University of Adelaide Library

Adelaide Research and Scholarship : Schools and Disciplines : School of Earth and Environmental Sciences : Earth and Environmental Sciences publications

Please use this identifier to cite or link to this item: http://hdl.handle.net/2440/73550

Type: Journal article
Title: Aipysurus mosaicus, a new species of egg-eating sea snake (Elapidae: Hydrophiinae), with a redescription of Aipysurus eydouxii (Gray, 1849)
Author: Sanders, Kate Laura
Rasmussen, Arne R.
Elmberg, Johan
Mumpuni
Guinea, Michael
Blias, Peter
Lee, Michael Soon Yoong
Fry, Bryan G.
Citation: Zootaxa, 2012;(3431):1-18
Publisher: Magnolia Press
Issue Date: 2012
ISSN: 1175-5326
1175-5334
School/Discipline: School of Earth and Environmental Sciences
Statement of
Responsibility: 
Kate L. Sanders, Arne R. Rasmussen, Johann Elmberg, Mumpuni, Michael Guinea, Peter Blias, Michael S.Y. Lee and Bryan G. Fry
Abstract: We describe a new species of egg-eating sea snake, Aipysurus mosaicus sp. nov., from northern Australia and southern New Guinea. This species was previously considered to be an allopatric population of A. eydouxii, which occurs throughout the Sunda Shelf and in New Guinea. Molecular analyses reveal these two species to be sister lineages with fixed nucleotide substitutions at three independent mitochondrial and nuclear loci, and a deep phylogenetic divergence exceeding that of all other sampled species pairs in Aipysurus.
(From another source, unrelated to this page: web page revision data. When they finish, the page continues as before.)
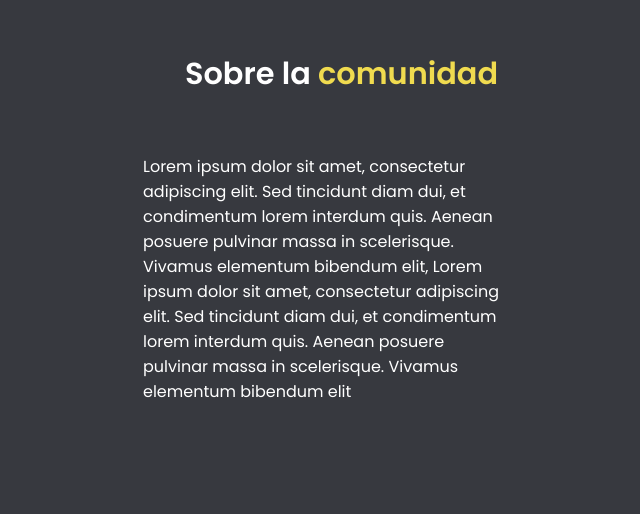
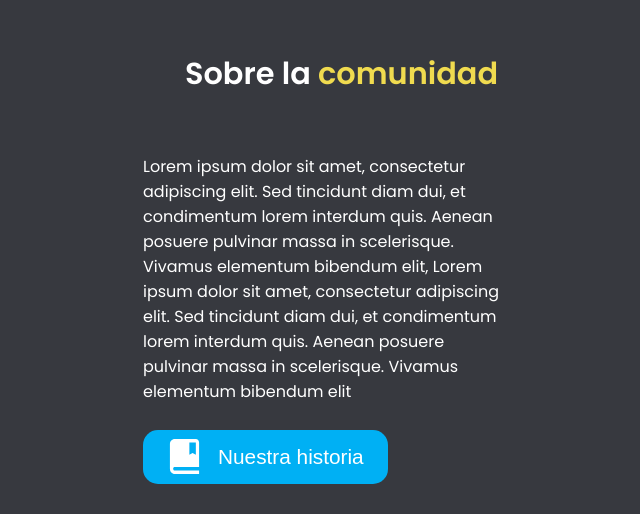
Before and after one commit to callMe-Dev/callMeDev-web, a React (Vite) app: page / in a window 1280 px wide. Shown: the part 870-1384 px from the top of the page, without its empty margins (317-957 px from the left). Before the commit the page ends 1320 px from the top, so only its background shows below. Built offline with nearby package versions, Linux system fonts and the light colour scheme.

Commit message:
Agregué el botón 'Nuestra historia' a AboutCommunity

```diff
--- a/src/components/AboutCommunity/AboutCommunity.jsx
+++ b/src/components/AboutCommunity/AboutCommunity.jsx
@@ -5,7 +5,8 @@ import {
   AboutCommunityTitle,
   SpanTitle,
   AboutCommunityText,
-
+  AboutCommunityBtn,
+  AboutCommunityIcon
 } from "./AboutCommunity.styles"
 
 export default function AboutCommunity() {
@@ -17,6 +18,10 @@ export default function AboutCommunity() {
         Lorem ipsum dolor sit amet, consectetur adipiscing elit. Sed tincidunt diam dui, et condimentum lorem interdum quis. Aenean posuere pulvinar massa in scelerisque. Vivamus elementum bibendum elit,
         Lorem ipsum dolor sit amet, consectetur adipiscing elit. Sed tincidunt diam dui, et condimentum lorem interdum quis. Aenean posuere pulvinar massa in scelerisque. Vivamus elementum bibendum elit
         </AboutCommunityText>
+        <AboutCommunityBtn type="button">
+          <AboutCommunityIcon src={historyBook} alt="Conoce nuestra historia"/>
+          Nuestra historia
+        </AboutCommunityBtn>
       </div>
 
     </AboutCommunityStyled>
--- a/src/components/AboutCommunity/AboutCommunity.styles.js
+++ b/src/components/AboutCommunity/AboutCommunity.styles.js
@@ -64,3 +64,38 @@ export const AboutCommunityText = styled.p`
     margin-bottom: 1rem;
   }
 `
+export const AboutCommunityBtn = styled.button`
+  /* width: 19rem; */
+  align-items: center;
+  background: var(--blue);
+  border-radius: var(--radius);
+  border: none;
+  color: var(--white);
+  column-gap: 1rem;
+  display: flex;
+  font-size: 1.2rem;
+  font-weight: 500;
+  justify-content: center;
+  margin: 0 auto;
+  margin-top: 1.6rem;
+  outline: none;
+  padding: 0.8rem 2rem;
+  width: auto;
+  cursor: pointer;
+  transition: var(--transition);
+
+  @media (min-width: ${screens.ipad}) {
+    margin: 0;
+    padding: 0.6rem 1.5rem;
+    font-size: 1.3rem;
+    margin-top: 1.6rem;
+  }
+
+  &:hover {
+    filter: brightness(1.1);
+  }
+`
+export const AboutCommunityIcon = styled.img`
+  height: 35px;
+  width: 35px;
+`
```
Aipysurus mosaicus sp. nov. is also distinguished from A. eydouxii by morphological characters relating to scalation (e.g. number of ventral scales), colour pattern (e.g. number and shape of transverse body bands), internal soft anatomy (e.g. position of heart in relation to ventral scales), and skeletal morphology (e.g. shape of nasal and caudal neural spines). Additional sampling is needed to clarify the extent of geographic contact between A. eydouxii and the new species in New Guinea where they appear to be sympatric. It is likely that the boundaries between these taxa will be mirrored in other coastal sea snakes with ranges spanning the deep waters of the Timor Trench; discovery of such cryptic species will have important implications for conservation of this highly diverse but relatively poorly studied group of marine vertebrates.
Keywords: Anonymous nuclear; hydrophiinae; Indo-Australia; marine; mitochondrial; morphology
Rights: Copyright © 2012 Magnolia Press
RMID: 0020121792
Description (link): http://www.mapress.com/zootaxa/list/2012/3431.html
Appears in Collections:Environment Institute publications
Earth and Environmental Sciences publications

There are no files associated with this item.

Items in DSpace are protected by copyright, with all rights reserved, unless otherwise indicated.

 

© 2008 The University of Adelaide
library@adelaide.edu.au
CRICOS Provider Number 00123M
Service Charter | Copyright | Privacy | Disclaimer